May 11, 2010, 2:21 PM — I recently had a chance to do a manual install of Adobe's CS5 Master Collection on my Macbook Pro. Anyone who knows me knows that I am particularly hard on installers, because as a sysadmin, I deal with them a lot. I have to say for 99% of the experience, I was reasonably pleased. Compared to CS installers of yore, the install went well, and Adobe finally waits until the absolute last minute to flash the infamous "please quit your browser" notice. You still have to, but instead of making you do so for the entire installation, you only have to deal with this annoyance for a few minutes at most.
It's not a removal of a pain point, but it does reduce the pain rather a lot, so I'm kind of happy about it.
I didn't give the install much thought until a few days later, when I was running top, and noticed that I had a new process named "growl". Now, I know what Growl is, and what it does. (For the uninitiated, Growl is a third party notification system/framework to help applications and processes give you more kinds of event notifications.) Growl is, by any measure, popular, well-liked, and useful.
However, I didn't install it. I don't use Growl, I like to keep my OS as clean as possible.
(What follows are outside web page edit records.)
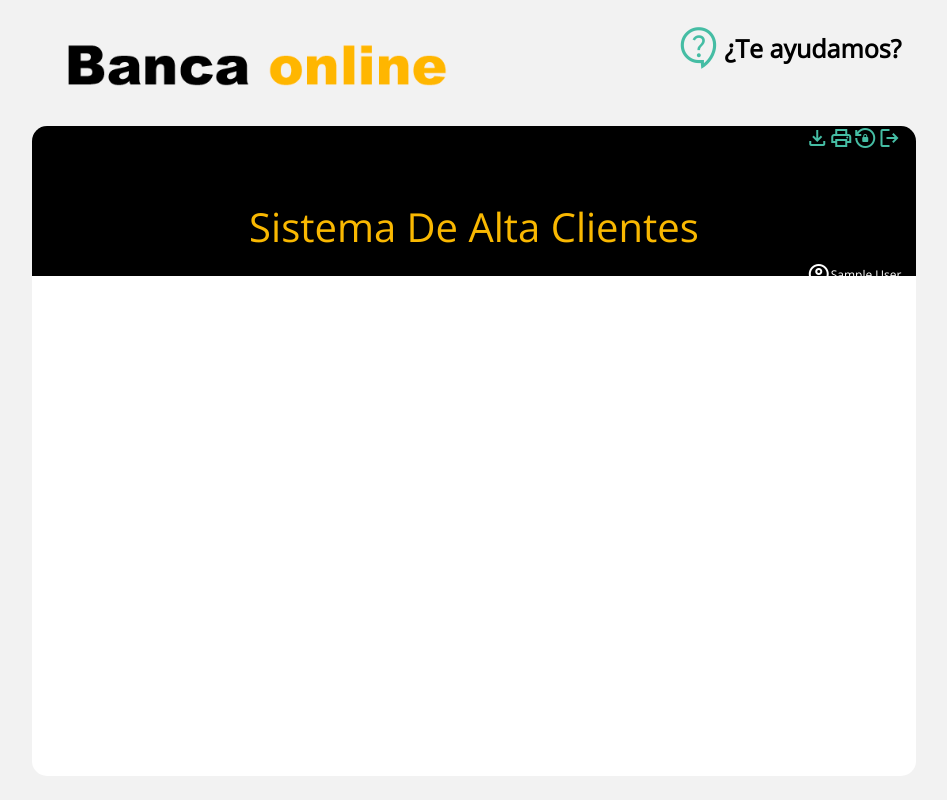
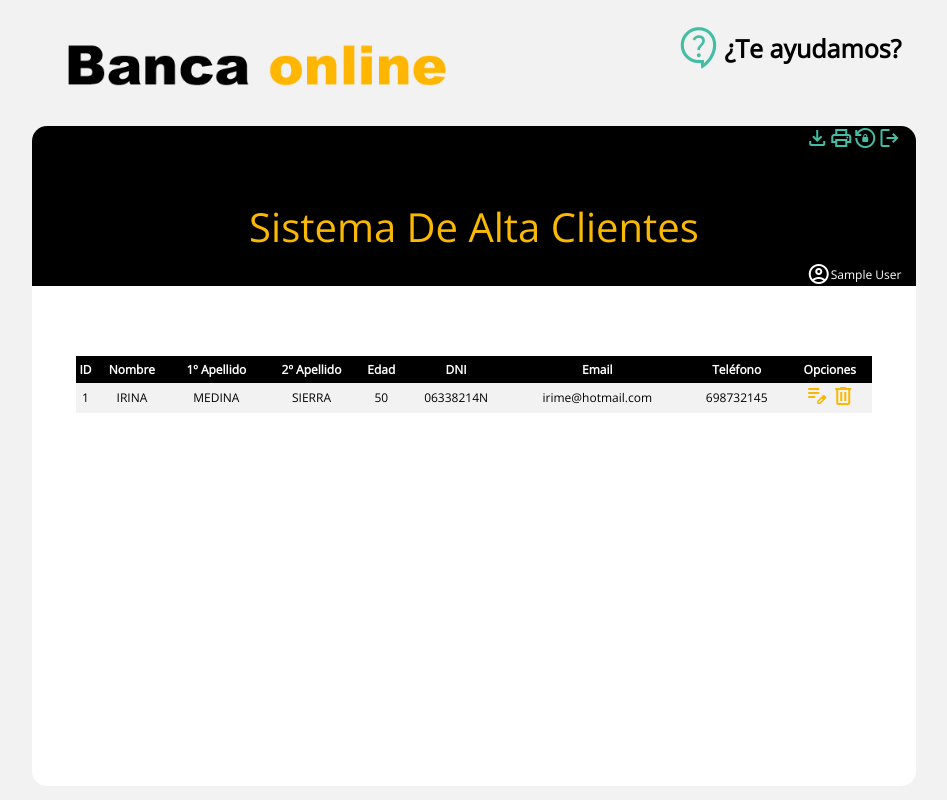
Before and after one commit to IrinaMedinaSierra/BancaOnline, a PHP site: page /SeptimoPHP/dashboard.php in a window 1280 px wide. Shown: the whole page, without its empty margins (166-1113 px from the left). Run offline with PHP 8.4, Linux system fonts and the light colour scheme; the visitor is signed in with stand-in values (Sample User, id 1); data comes from the database, SQL or seed files in the repository; some libraries are stand-ins or nearby versions.

Commit message:
24-11-2023

```diff
--- a/dashboard.php
+++ b/dashboard.php
@@ -5,6 +5,7 @@
 		header("Location:http://localhost:63342/SeptimoPHP/login.php?mensaje=Usuario no autorizado");
 	}
     include "header.php";
+
 	?>
 <!doctype html>
 <html lang="en">
@@ -13,7 +14,14 @@
 	<meta name="viewport"
 	      content="width=device-width, user-scalable=no, initial-scale=1.0, maximum-scale=1.0, minimum-scale=1.0">
 	<meta http-equiv="X-UA-Compatible" content="ie=edge">
-	<title>Document</title>
+    <script src="
+https://cdn.jsdelivr.net/npm/sweetalert2@11.10.0/dist/sweetalert2.all.min.js
+"></script>
+    <link href="
+https://cdn.jsdelivr.net/npm/sweetalert2@11.10.0/dist/sweetalert2.min.css
+" rel="stylesheet">
+    <script src="vista/js/scriptConfirmar.js"></script>
+	<title>DashBoard</title>
 </head>
 <body>
 
@@ -41,9 +49,59 @@
     </div>
 
 </div>
+<div class="caja-blanca">
+    <h3></h3>
+    <p><?php
+		    if (isset($_GET['mensaje'])){
+			     echo $_GET['mensaje'];
+		    }
+        ?></p>
+    <table class="tabla-cliente">
+        <tr>
+            <th>ID</th>
+            <th>Nombre</th>
+            <th>1º Apellido</th>
+            <th>2º Apellido</th>
+            <th>Edad</th>
+            <th>DNI</th>
+            <th>Email</th>
+            <th>Teléfono</th>
+            <th>Opciones</th>
+        </tr>
+<!--        hacemos una consulta y despues mostramos todos los clientes-->
+        <?php
+            include "modelo/conexion.php";
+            $link=conectar();
+            $consulta="select * from cliente;";
+            $resultado=mysqli_query($link,$consulta);
+            while ($row=mysqli_fetch_assoc($resultado)){
+                echo "<tr>
+                <td>".$row['id']."</td>
+                <td>".$row['nombre']."</td>
+                <td>".$row['apellido1']."</td>
+                <td>".$row['apellido2']."</td>
+                <td>".$row['edad']."</td>
+                <td>".$row['dni']."</td>
+                <td>".$row['email']."</td>
+                <td>".$row['telefono']."</td>
+   <!--                icono de actualizar -->
+                <td><a href='actualizar.php?id=".$row['id']. "' title='Actualizar'>
+                <span class='material-symbols-outlined'>
+                edit_note
+                </span> </a>
+        <!--      icono de eliminar -->
+                <a href='eliminar.php?id=".$row['id']. "' title='Eliminar' onclick='confirmar()'>
+                <span class='material-symbols-outlined'>
+                delete
+                </span> </a>
+                </td>
+                </tr>";
+            }
+        ?>
+
+    </table>
 
 
-<div class="caja-blanca">
 
 </div>
 </body>
--- a/modelo/conexion.php
+++ b/modelo/conexion.php
@@ -8,9 +8,9 @@
 		global $servidor,$user,$pass,$bbdd;
 		$link=mysqli_connect($servidor,$user,$pass,$bbdd);
 		if (mysqli_error($link)){
-			echo "Existe un error al conectar con el servidor o BBDD";
+			$mensaje= "Existe un error al conectar con el servidor o BBDD";
 		}else{
-			echo "Conexión establecida correctamente";
+			$mensaje= "Conexión establecida correctamente";
 		}
 		return $link;
 	}
--- a/vista/css/style.css
+++ b/vista/css/style.css
@@ -66,7 +66,7 @@ html {
     background: black;
     border: 0;
     border-radius: 15px 15px 0 0;
-    height: 150px;
+    height: 160px;
     margin: auto;
 }
 .numeros{
@@ -202,3 +202,21 @@ hr{
 .opciones a{
     color: #45BDA4;
 }
+
+.tabla-cliente{
+    width: 90%;
+    border-collapse: collapse;
+    margin: 50px auto;
+    font-size: 12px;
+}
+.tabla-cliente th{
+    background-color: black;
+    color:white;
+    padding:5px 0;
+    text-align: center;
+    font-weight: bold;
+
+}
+.tabla-cliente tr:nth-child(even){
+    background-color: #f2f2f2;
+}
--- /dev/null
+++ b/vista/js/scriptConfirmar.js
@@ -0,0 +1,21 @@
+function confirmar() {
+    const swalWithBootstrapButtons = Swal.mixin({
+        customClass: {
+            confirmButton: "btn btn-success",
+            cancelButton: "btn btn-danger"
+        },
+        buttonsStyling: false
+    });
+    swalWithBootstrapButtons.fire({
+        title: "¿Estas seguro de Borrar el Cliente?",
+        text: "Esta acción es inrreversible",
+        icon: "warning",
+        showCancelButton: true,
+        confirmButtonText: "Si",
+        cancelButtonText: "Cancelar",
+        reverseButtons: true
+    }).then((result) => {
+        if (result.isConfirmed) {
+            window.location="../eliminar.php"
+            });
+        }
```
Also changed, not shown: acRegistro.php (added, +16 -0 lines), actualizar.php (added, +69 -0 lines), eliminar.php (added, +18 -0 lines).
I do a lot of testing, so things like Growl complicate my testing matrix. I also like an OS that's not always trying to get my attention. So, I started poking around, and asking about and found out that CS5 installs Growl. That seemed strange, because before I deleted it, I checked to see what was using Growl, and nothing was. Weird.
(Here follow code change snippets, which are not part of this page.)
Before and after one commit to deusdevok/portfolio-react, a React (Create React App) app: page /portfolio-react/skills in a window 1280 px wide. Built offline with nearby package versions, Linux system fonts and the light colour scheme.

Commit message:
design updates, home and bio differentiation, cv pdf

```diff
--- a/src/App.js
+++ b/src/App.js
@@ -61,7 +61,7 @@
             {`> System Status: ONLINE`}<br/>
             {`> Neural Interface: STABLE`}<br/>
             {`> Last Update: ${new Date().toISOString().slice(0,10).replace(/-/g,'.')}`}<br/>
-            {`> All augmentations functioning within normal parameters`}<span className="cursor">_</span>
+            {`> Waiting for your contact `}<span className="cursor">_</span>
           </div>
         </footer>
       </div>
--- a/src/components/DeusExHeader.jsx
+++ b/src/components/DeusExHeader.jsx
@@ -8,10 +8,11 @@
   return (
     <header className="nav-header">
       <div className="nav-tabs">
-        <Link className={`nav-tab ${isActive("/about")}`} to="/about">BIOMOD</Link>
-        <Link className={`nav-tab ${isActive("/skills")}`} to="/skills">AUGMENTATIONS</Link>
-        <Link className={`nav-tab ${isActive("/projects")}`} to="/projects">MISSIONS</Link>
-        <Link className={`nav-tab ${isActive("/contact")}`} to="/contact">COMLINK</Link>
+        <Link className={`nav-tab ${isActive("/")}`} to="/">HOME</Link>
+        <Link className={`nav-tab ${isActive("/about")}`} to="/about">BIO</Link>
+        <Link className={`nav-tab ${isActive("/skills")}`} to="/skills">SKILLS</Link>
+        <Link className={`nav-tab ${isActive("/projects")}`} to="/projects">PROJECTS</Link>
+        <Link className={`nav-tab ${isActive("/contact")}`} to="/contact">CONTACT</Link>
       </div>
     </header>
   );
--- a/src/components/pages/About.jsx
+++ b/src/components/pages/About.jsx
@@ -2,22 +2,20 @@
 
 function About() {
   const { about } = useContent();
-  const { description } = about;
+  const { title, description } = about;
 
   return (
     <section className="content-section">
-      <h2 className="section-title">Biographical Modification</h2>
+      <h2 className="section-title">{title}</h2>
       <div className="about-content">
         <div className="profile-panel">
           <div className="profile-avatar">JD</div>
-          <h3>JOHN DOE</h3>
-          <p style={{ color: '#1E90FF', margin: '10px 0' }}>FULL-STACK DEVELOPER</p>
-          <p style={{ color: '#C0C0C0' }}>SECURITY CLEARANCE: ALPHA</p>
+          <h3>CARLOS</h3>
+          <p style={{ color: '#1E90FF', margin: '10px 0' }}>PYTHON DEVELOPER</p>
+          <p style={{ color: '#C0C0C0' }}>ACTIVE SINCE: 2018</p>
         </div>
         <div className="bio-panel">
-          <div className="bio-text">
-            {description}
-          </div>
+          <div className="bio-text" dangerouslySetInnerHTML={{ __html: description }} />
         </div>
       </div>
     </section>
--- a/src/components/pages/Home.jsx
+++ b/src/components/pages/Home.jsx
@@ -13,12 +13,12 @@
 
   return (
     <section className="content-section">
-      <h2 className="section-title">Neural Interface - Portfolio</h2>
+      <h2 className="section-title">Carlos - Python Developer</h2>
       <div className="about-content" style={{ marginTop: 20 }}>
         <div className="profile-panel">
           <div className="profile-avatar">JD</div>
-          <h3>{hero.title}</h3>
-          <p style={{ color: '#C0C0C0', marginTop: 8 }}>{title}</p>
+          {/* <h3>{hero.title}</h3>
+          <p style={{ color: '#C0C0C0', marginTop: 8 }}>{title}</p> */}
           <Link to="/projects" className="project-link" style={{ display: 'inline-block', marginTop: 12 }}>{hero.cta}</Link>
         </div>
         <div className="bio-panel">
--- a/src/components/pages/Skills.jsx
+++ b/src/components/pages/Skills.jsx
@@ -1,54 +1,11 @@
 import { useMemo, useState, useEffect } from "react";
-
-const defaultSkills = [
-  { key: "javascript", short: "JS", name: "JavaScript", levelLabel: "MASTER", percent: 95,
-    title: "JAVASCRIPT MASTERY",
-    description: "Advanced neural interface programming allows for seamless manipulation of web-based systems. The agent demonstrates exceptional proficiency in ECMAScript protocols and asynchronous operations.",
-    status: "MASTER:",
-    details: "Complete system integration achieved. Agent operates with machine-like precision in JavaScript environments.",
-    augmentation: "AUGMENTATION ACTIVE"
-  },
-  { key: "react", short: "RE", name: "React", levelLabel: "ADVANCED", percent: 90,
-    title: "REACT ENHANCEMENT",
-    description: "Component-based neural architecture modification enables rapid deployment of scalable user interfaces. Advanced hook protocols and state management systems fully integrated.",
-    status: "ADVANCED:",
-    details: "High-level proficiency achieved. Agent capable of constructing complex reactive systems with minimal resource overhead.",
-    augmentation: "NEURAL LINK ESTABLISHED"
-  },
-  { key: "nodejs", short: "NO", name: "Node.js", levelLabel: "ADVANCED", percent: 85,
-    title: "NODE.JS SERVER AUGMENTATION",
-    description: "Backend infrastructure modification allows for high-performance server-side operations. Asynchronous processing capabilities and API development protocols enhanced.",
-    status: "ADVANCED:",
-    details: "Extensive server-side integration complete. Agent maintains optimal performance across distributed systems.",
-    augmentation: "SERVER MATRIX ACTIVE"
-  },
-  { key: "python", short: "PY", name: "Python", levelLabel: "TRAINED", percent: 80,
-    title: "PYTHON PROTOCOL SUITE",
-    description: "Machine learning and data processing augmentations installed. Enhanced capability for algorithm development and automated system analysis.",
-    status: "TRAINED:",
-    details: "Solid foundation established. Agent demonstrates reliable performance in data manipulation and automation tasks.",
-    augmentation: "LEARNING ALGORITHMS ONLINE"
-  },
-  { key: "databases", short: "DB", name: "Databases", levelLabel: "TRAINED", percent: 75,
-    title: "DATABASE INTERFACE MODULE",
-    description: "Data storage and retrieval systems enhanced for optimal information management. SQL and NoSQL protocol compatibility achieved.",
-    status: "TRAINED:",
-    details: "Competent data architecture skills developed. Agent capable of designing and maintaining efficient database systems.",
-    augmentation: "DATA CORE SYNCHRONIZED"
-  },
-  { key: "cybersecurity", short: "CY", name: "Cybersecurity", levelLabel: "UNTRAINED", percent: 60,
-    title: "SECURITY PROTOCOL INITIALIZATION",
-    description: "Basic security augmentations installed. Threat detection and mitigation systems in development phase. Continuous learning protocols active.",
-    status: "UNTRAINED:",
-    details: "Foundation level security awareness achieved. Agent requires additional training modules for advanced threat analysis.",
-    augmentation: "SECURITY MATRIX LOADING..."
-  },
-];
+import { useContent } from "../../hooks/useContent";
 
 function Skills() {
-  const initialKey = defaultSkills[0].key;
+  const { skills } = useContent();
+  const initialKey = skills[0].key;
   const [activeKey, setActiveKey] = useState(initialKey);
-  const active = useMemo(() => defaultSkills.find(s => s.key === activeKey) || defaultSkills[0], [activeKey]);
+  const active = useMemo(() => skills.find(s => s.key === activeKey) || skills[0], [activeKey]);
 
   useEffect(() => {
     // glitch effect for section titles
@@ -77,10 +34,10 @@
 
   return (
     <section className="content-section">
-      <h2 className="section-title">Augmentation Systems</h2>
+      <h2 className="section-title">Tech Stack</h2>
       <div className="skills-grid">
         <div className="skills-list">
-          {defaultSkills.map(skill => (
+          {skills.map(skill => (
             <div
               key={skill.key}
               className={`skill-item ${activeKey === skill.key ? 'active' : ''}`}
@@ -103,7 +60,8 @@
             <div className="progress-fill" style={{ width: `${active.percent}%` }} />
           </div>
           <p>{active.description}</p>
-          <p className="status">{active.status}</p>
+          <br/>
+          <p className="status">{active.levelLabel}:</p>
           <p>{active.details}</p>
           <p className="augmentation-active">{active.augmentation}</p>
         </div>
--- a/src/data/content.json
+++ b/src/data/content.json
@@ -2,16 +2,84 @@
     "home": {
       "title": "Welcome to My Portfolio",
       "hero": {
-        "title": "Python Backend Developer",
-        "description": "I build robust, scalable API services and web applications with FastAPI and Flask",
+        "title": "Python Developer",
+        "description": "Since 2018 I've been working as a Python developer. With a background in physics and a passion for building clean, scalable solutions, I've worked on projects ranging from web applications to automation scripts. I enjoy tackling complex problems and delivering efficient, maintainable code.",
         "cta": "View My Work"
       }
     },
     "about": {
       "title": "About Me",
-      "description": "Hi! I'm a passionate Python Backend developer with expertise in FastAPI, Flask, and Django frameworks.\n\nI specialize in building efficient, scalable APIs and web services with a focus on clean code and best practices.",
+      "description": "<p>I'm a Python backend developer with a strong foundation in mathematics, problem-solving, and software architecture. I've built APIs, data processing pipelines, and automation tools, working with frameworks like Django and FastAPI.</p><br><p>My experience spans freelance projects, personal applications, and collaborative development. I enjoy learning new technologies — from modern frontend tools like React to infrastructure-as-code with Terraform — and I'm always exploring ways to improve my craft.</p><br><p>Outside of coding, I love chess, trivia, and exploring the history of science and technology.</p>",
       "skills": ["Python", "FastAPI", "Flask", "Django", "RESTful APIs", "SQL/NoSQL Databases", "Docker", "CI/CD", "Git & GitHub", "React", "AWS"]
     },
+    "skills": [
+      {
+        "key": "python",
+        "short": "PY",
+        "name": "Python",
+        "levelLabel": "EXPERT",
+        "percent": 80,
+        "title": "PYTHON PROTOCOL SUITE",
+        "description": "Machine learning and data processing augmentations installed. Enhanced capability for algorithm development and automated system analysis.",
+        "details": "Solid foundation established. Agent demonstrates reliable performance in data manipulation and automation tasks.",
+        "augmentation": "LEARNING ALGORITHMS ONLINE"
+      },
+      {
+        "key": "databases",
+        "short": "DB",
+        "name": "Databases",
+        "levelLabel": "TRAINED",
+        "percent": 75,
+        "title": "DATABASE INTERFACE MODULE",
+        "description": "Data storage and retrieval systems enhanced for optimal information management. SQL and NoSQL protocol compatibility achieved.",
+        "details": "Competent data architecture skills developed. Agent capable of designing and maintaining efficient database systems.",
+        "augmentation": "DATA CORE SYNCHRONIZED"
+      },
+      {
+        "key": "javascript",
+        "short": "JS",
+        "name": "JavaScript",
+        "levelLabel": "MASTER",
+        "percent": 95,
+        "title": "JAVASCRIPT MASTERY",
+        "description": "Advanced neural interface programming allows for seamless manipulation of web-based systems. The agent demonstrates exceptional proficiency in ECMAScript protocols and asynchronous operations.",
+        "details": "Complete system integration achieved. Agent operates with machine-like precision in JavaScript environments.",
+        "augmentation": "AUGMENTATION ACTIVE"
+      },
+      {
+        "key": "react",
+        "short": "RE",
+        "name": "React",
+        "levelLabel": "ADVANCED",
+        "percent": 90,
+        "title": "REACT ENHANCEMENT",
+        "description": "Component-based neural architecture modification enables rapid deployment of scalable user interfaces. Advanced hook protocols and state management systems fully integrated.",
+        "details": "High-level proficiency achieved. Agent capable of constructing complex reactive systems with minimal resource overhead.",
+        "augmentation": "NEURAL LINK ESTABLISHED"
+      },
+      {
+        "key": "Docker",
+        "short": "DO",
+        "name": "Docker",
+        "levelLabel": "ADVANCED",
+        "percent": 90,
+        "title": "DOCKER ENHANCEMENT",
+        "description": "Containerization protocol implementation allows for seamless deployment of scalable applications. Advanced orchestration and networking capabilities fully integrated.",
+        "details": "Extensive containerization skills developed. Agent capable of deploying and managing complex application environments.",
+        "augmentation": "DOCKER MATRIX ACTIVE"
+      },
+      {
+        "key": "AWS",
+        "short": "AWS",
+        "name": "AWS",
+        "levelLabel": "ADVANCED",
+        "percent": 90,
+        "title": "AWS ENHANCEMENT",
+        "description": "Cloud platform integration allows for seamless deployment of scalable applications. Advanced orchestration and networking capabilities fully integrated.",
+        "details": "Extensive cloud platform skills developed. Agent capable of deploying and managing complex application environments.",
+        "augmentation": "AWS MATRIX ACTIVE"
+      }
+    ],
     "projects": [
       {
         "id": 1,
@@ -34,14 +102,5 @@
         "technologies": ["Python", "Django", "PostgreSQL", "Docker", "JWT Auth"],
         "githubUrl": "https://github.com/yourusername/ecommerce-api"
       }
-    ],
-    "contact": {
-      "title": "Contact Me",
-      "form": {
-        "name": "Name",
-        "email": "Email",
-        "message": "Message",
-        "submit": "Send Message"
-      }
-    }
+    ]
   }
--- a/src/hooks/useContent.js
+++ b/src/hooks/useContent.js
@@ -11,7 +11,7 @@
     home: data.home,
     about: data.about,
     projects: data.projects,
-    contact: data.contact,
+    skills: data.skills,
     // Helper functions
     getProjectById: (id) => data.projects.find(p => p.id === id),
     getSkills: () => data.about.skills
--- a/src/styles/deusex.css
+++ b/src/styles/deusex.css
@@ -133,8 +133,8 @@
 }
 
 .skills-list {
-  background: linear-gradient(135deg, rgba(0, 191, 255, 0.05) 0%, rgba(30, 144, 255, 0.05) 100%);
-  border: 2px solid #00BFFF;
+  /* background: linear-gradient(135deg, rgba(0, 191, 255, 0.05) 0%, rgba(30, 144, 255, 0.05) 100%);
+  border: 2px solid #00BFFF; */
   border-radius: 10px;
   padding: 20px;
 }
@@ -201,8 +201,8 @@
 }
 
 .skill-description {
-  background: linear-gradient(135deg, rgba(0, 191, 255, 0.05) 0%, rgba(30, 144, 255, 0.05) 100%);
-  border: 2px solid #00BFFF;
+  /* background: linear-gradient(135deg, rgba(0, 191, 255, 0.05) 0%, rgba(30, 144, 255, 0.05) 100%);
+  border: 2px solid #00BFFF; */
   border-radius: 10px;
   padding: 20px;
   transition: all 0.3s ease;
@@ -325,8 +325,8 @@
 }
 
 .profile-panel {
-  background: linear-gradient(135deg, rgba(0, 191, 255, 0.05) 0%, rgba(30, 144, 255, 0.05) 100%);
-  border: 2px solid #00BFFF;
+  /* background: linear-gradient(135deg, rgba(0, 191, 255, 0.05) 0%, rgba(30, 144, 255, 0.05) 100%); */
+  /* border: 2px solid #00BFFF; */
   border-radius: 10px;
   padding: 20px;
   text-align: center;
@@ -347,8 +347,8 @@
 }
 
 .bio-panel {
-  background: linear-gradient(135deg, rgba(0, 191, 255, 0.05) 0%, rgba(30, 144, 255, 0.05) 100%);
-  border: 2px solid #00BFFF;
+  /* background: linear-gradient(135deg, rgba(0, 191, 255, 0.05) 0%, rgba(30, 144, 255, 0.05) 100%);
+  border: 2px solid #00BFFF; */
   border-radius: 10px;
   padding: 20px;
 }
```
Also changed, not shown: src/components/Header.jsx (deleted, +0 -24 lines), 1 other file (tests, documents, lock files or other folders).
I did more digging and I found out that Growl is used to remind you about registration and creating an Adobe Online ID. That's it. A one-time usage. Sigh. Really? For a single-use notification, you had to install a PreferencePane that runs a background process as a system-wide notification tool? You couldn't have just created an HTML file, a PDF file, a Flash Animation, (I understand Adobe is quite taken by the last two), or even just display a simple graphic in a window?
Even worse, you install Growl without my approval, without even notifying me, and you don't have the courtesy to uninstall it afterwards? I mean, if Growl is there already and you want to use it, well, that's perfectly fine. That's making use of an existing service, and a lot of applications will use Growl if it's there. But "using it if it's already there" and "installing and leaving it on my system without even a heads-up" are two rather different things. It's exactly like Adobe installing multiple copies of Opera's web browser on your system in CS4 and earlier. No warning, no notification, just surprise, you have two copies of a web browser you may not have had before. This was infuriating and it was make even worse by Adobe's 'answer' when I asked "who is responsible for security updates?"
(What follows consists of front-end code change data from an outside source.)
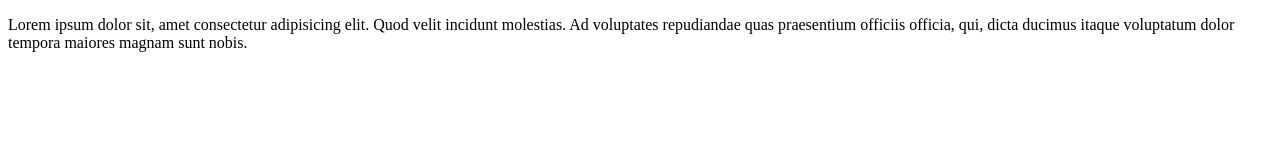
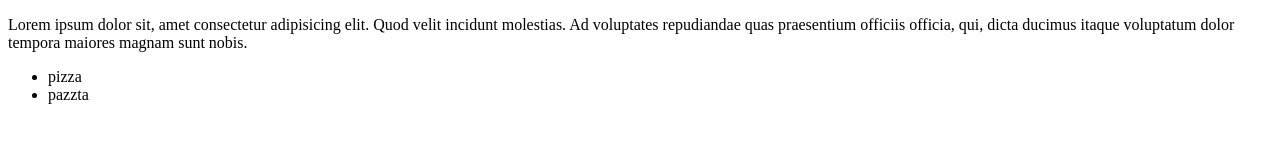
Before and after one commit to sbh69840/demo, a plain HTML site: page index.html in a window 1280 px wide. Drawn offline with Linux system fonts and the light colour scheme.

Commit message:
added food items

```diff
--- a/index.html
+++ b/index.html
@@ -8,5 +8,9 @@
 </head>
 <body>
     <p>Lorem ipsum dolor sit, amet consectetur adipisicing elit. Quod velit incidunt molestias. Ad voluptates repudiandae quas praesentium officiis officia, qui, dicta ducimus itaque voluptatum dolor tempora maiores magnam sunt nobis.</p>
+    <ul>
+        <li>pizza</li>
+        <li>pazzta</li>
+    </ul>
 </body>
 </html>
```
Adobe's response was "Well, since they're hidden inside an application bundle, we don't feel anyone will ever double-click on it." When I asked them if they'd ever heard of "AppleScript", they were curiously silent.
This is the exact same thing, the exact same mentality, only worse, because at least Opera, in theory, would be used multiple times over the course of using CS4 and earlier. Growl, as it stands, is used once, and then left there like a discarded burger wrapper. We know, of course, what the answer will be to "who's responsible for patches/security updates to this bit of trash you left laying about?", and it's not going to be "Adobe".
Great. Another piece of software I didn't want, that's not used by the software that installed it, left laying around because someone didn't want to take the time to either come up with an alternative to installing and then abandoning Growl, or didn't want to go through the trouble to uninstall it if it wasn't there already.
This is the kind of thing that kills what had been a good install experience. Now, instead of thinking, "Wow, that was a noticeable step up from CS4", it's yet another case of Adobe spraying my filesystem with random stuff, and refusing to clean up after themselves.
Way to keep making the same mistake over and over again.